> Action item
Search the data for "center" and copy every matching line.

> Data for this exercise

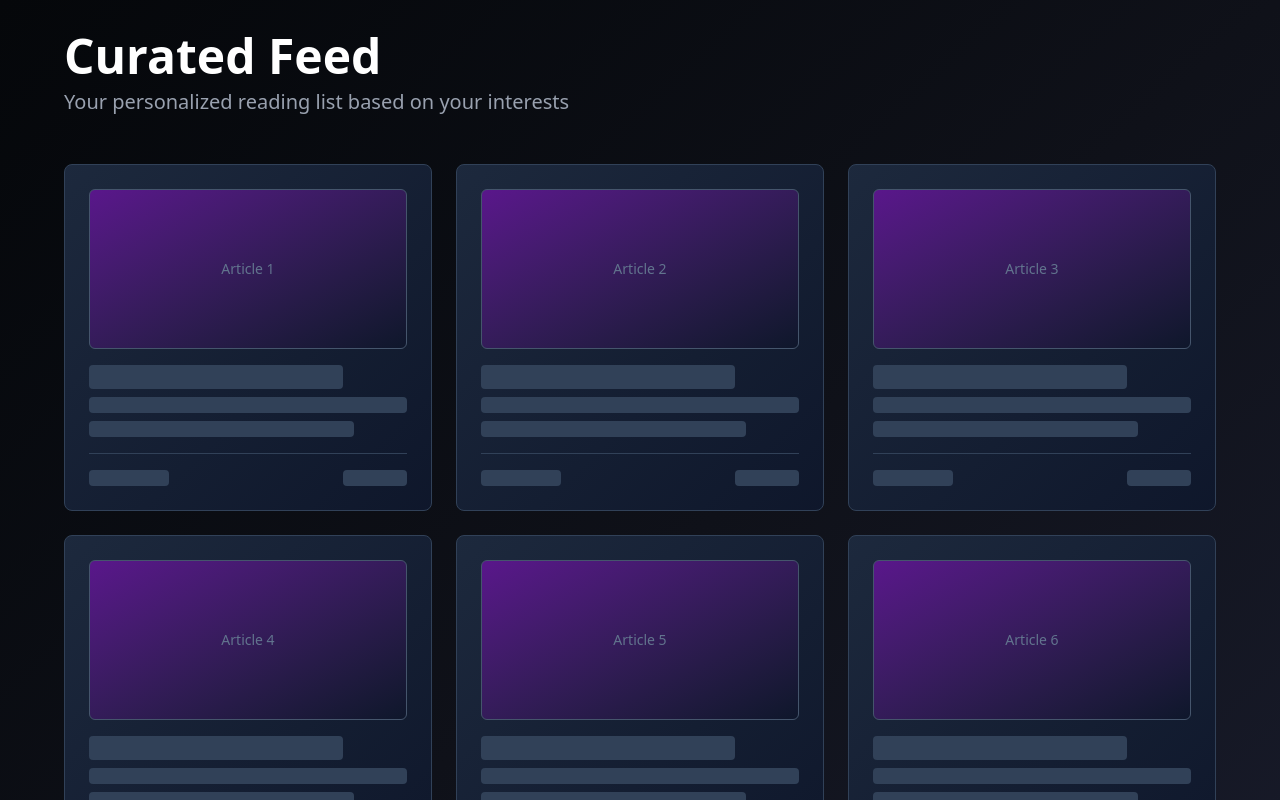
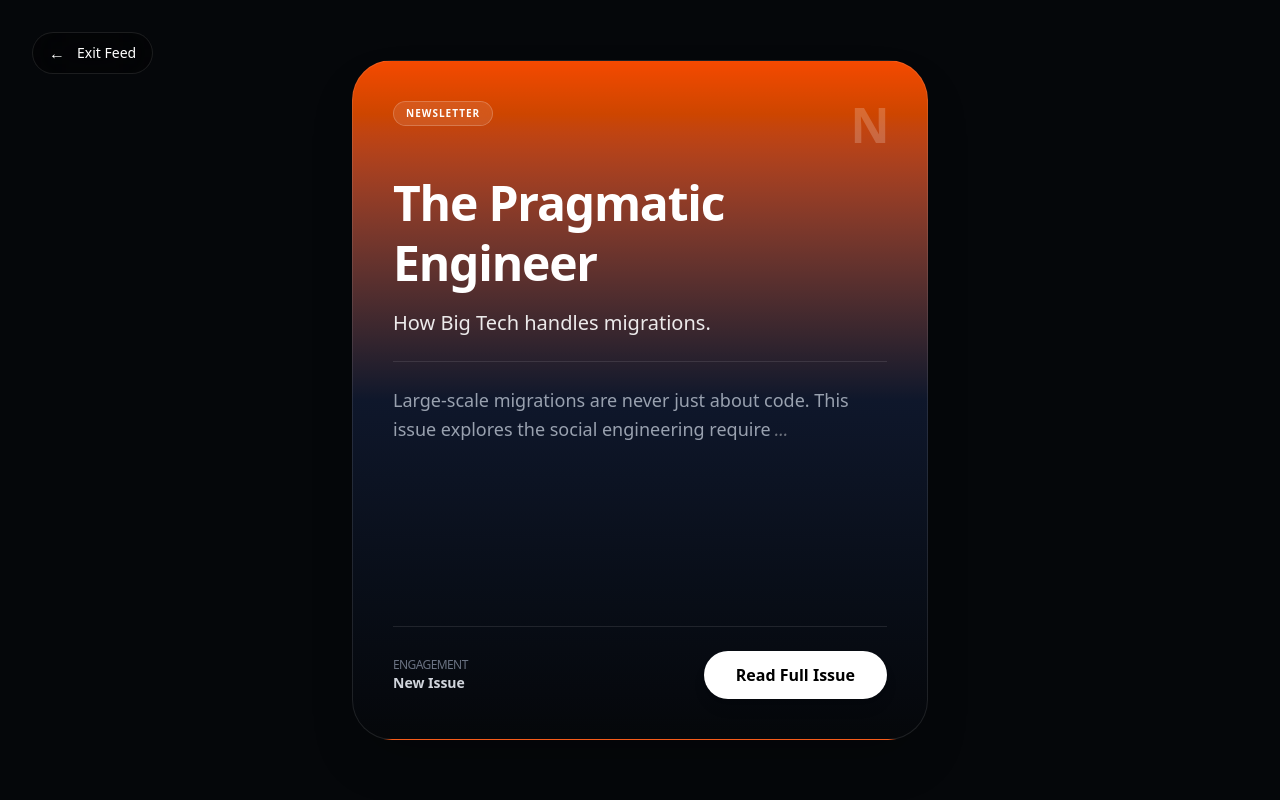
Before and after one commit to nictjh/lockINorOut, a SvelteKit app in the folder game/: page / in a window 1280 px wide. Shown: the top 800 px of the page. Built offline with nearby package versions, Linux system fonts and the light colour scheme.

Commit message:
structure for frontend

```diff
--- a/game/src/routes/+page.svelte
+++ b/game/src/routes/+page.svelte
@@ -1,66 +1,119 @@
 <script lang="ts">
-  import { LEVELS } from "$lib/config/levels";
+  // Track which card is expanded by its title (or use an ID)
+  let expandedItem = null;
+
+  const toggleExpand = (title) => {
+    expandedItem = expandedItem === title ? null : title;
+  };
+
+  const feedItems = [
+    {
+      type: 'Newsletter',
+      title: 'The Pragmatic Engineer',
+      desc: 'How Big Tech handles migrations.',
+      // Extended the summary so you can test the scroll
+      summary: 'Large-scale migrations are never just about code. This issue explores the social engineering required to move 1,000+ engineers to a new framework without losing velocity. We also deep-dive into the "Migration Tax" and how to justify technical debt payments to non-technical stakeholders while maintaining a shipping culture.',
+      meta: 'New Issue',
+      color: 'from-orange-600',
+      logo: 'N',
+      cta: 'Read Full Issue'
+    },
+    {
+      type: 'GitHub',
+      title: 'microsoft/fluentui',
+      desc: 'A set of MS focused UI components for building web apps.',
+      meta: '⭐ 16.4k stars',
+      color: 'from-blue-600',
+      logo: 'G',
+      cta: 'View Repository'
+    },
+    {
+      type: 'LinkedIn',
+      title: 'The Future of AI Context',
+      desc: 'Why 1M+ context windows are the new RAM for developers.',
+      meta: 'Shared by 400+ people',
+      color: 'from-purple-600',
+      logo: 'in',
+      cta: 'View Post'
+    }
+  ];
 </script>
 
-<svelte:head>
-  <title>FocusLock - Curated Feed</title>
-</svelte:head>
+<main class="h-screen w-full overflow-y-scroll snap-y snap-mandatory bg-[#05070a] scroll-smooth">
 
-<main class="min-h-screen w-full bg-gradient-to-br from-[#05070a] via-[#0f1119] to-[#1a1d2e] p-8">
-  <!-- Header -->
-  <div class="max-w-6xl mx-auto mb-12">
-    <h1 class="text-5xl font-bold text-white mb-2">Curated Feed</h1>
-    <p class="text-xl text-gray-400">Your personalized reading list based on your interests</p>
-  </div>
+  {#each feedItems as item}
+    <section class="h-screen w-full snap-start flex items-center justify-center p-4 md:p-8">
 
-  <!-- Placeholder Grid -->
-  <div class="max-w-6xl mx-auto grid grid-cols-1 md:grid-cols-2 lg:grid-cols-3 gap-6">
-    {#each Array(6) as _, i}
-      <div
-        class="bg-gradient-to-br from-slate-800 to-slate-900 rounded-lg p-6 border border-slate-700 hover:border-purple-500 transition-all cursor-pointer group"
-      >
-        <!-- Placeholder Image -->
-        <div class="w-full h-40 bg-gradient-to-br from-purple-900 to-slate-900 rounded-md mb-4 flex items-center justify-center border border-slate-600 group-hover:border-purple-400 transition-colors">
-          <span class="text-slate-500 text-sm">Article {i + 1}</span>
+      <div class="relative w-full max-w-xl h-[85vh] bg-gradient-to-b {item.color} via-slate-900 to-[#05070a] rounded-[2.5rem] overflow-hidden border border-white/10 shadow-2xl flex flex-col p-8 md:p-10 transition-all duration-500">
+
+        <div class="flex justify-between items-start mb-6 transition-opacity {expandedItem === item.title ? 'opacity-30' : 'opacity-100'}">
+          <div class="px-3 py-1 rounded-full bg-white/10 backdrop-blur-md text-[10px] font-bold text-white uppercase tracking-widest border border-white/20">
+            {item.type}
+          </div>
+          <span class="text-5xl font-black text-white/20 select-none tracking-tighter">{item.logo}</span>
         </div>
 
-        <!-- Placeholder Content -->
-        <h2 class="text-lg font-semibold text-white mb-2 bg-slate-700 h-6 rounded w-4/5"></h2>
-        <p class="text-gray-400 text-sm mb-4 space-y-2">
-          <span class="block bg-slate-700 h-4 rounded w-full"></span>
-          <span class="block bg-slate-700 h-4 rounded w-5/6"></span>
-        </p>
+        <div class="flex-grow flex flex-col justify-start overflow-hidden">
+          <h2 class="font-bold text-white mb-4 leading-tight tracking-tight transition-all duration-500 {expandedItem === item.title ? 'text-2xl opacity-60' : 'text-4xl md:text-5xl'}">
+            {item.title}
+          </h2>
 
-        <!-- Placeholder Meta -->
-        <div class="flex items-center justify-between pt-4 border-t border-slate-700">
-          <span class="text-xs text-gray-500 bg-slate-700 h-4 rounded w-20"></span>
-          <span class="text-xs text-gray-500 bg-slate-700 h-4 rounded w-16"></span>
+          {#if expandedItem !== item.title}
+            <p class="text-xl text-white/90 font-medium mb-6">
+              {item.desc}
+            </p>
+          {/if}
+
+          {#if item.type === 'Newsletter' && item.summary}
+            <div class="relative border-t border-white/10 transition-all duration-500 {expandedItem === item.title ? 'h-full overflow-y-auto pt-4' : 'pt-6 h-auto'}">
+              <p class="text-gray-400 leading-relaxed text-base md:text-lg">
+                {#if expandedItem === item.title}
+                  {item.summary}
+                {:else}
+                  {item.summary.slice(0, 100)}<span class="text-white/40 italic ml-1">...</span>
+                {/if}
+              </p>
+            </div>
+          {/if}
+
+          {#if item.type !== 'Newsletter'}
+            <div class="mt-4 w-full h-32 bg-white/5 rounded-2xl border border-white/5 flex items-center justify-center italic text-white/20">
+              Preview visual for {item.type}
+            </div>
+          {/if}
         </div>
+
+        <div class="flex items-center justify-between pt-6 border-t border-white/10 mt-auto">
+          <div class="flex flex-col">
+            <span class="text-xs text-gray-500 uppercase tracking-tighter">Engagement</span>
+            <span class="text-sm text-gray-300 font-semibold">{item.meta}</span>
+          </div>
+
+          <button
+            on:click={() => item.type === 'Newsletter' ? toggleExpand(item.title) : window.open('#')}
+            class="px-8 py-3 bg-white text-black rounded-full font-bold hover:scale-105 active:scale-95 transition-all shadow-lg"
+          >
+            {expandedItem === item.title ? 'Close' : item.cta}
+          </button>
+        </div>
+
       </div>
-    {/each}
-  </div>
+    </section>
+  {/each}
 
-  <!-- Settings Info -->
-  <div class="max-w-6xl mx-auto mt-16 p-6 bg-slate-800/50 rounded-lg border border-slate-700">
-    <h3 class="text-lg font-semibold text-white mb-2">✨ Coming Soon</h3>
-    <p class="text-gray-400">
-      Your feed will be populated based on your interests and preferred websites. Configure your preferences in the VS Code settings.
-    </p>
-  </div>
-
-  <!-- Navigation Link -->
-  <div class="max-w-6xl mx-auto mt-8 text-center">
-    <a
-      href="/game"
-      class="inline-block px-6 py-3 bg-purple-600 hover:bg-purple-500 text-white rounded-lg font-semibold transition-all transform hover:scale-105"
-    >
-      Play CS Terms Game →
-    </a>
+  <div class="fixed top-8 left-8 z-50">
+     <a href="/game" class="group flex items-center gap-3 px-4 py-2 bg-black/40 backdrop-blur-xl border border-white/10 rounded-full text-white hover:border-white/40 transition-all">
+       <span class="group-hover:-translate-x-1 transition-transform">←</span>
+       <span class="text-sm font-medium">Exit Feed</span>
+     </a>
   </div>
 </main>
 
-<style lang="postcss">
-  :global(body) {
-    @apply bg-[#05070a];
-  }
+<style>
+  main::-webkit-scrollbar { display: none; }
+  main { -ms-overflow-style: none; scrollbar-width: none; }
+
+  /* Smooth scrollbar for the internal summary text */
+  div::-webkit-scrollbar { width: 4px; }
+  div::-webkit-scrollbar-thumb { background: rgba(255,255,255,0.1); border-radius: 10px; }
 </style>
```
* * *
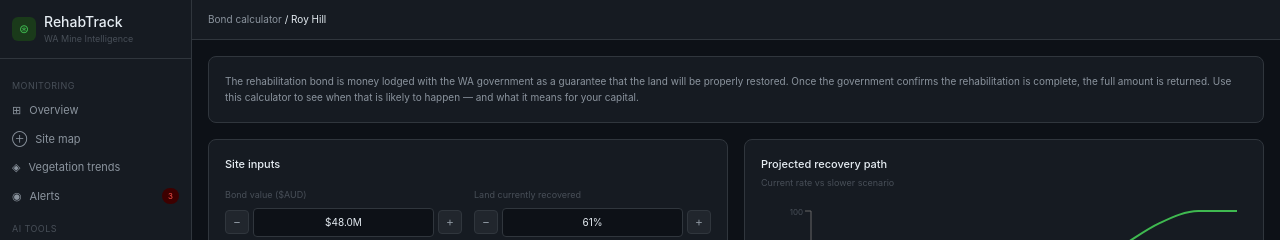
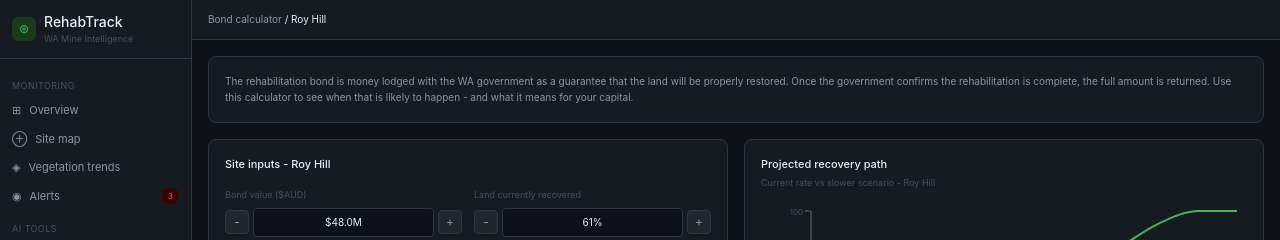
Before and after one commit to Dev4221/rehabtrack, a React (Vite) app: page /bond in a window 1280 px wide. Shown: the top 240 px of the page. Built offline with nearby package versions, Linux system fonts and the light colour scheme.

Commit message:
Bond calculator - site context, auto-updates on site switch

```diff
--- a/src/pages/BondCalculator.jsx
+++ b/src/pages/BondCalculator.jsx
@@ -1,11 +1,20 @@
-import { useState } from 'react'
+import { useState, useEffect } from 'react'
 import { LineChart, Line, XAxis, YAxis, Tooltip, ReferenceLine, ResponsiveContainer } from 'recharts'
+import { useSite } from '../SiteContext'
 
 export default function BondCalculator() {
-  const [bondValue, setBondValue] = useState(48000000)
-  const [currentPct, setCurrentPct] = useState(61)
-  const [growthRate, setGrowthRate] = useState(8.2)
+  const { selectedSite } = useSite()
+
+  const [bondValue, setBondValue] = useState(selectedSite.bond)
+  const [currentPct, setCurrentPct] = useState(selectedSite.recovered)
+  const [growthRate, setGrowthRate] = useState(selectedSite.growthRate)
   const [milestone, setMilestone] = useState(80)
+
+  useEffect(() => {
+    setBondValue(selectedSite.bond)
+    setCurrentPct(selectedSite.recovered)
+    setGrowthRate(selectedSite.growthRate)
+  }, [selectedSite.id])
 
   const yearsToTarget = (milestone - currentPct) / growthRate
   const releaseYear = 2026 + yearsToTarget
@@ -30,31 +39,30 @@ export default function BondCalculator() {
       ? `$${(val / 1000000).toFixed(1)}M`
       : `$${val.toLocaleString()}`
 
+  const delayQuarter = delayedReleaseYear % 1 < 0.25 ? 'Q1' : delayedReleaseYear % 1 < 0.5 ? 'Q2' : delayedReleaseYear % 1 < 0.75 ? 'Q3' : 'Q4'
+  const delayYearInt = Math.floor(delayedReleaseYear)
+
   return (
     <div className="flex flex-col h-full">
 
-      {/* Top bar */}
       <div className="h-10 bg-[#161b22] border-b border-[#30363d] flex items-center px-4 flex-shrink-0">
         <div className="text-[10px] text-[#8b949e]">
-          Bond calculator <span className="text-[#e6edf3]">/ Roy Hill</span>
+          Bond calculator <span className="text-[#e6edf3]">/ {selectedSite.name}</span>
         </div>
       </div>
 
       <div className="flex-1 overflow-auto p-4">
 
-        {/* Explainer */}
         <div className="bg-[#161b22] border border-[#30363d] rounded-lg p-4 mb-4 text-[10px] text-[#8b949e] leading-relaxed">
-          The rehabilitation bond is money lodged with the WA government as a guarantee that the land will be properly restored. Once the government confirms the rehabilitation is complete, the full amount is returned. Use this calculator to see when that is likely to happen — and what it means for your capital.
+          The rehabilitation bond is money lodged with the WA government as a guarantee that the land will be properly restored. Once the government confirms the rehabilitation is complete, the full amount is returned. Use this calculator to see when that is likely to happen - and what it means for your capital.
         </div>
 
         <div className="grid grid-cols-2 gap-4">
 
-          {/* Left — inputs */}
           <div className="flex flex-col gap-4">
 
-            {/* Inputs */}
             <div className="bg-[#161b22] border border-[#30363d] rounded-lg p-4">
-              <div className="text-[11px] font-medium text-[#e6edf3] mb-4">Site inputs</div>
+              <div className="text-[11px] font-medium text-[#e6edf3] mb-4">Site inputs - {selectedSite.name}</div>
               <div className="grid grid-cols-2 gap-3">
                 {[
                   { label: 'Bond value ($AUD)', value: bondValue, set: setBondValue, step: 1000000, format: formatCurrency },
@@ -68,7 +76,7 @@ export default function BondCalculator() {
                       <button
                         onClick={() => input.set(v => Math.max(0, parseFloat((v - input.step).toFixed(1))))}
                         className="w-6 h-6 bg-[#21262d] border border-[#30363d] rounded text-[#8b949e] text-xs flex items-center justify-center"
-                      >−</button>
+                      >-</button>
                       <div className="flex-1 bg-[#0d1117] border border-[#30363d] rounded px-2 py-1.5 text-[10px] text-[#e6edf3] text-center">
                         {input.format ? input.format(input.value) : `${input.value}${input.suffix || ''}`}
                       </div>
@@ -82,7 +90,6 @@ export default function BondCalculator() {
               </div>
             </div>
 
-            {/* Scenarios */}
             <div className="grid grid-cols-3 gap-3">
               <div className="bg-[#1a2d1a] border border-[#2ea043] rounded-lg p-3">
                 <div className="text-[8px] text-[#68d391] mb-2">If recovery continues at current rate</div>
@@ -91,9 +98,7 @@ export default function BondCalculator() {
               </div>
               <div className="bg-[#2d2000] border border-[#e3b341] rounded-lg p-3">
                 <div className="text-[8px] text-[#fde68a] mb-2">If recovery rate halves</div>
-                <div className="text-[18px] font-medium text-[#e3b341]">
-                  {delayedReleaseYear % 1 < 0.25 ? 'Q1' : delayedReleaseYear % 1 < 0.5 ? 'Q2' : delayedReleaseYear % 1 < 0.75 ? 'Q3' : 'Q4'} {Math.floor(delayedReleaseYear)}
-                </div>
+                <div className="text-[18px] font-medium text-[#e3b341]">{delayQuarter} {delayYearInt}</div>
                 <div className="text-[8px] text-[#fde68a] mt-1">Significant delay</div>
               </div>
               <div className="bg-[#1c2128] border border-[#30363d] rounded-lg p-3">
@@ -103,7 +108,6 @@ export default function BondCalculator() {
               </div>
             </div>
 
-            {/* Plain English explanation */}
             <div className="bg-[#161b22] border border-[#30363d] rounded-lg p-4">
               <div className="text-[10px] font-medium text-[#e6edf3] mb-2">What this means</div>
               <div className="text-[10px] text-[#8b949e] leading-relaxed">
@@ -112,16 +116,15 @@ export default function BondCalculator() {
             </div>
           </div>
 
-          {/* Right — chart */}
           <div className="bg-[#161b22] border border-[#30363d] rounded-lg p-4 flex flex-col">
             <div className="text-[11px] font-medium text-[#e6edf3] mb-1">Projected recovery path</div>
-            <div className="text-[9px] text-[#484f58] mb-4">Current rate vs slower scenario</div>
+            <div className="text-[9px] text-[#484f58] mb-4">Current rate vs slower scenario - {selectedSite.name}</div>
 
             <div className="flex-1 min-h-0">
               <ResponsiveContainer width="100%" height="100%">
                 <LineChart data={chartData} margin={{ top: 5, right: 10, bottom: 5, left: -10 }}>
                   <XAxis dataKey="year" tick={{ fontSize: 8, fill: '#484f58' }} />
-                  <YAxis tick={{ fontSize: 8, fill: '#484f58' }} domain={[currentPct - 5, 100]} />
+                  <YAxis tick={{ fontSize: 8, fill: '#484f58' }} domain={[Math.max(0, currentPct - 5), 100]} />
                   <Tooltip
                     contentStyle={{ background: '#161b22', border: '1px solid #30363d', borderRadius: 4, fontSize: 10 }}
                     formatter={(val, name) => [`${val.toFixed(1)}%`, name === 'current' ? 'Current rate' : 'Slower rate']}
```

> Answer space
+    <section class="h-screen w-full snap-start flex items-center justify-center p-4 md:p-8">
-        <div class="w-full h-40 bg-gradient-to-br from-purple-900 to-slate-900 rounded-md mb-4 flex items-center justify-center border border-slate-600 group-hover:border-purple-400 transition-colors">
-        <div class="flex items-center justify-between pt-4 border-t border-slate-700">
+            <div class="mt-4 w-full h-32 bg-white/5 rounded-2xl border border-white/5 flex items-center justify-center italic text-white/20">
+        <div class="flex items-center justify-between pt-6 border-t border-white/10 mt-auto">
-  <div class="max-w-6xl mx-auto mt-8 text-center">
+     <a href="/game" class="group flex items-center gap-3 px-4 py-2 bg-black/40 backdrop-blur-xl border border-white/10 rounded-full text-white hover:border-white/40 transition-all">
       <div className="h-10 bg-[#161b22] border-b border-[#30363d] flex items-center px-4 flex-shrink-0">
                         className="w-6 h-6 bg-[#21262d] border border-[#30363d] rounded text-[#8b949e] text-xs flex items-center justify-center"
                       <div className="flex-1 bg-[#0d1117] border border-[#30363d] rounded px-2 py-1.5 text-[10px] text-[#e6edf3] text-center">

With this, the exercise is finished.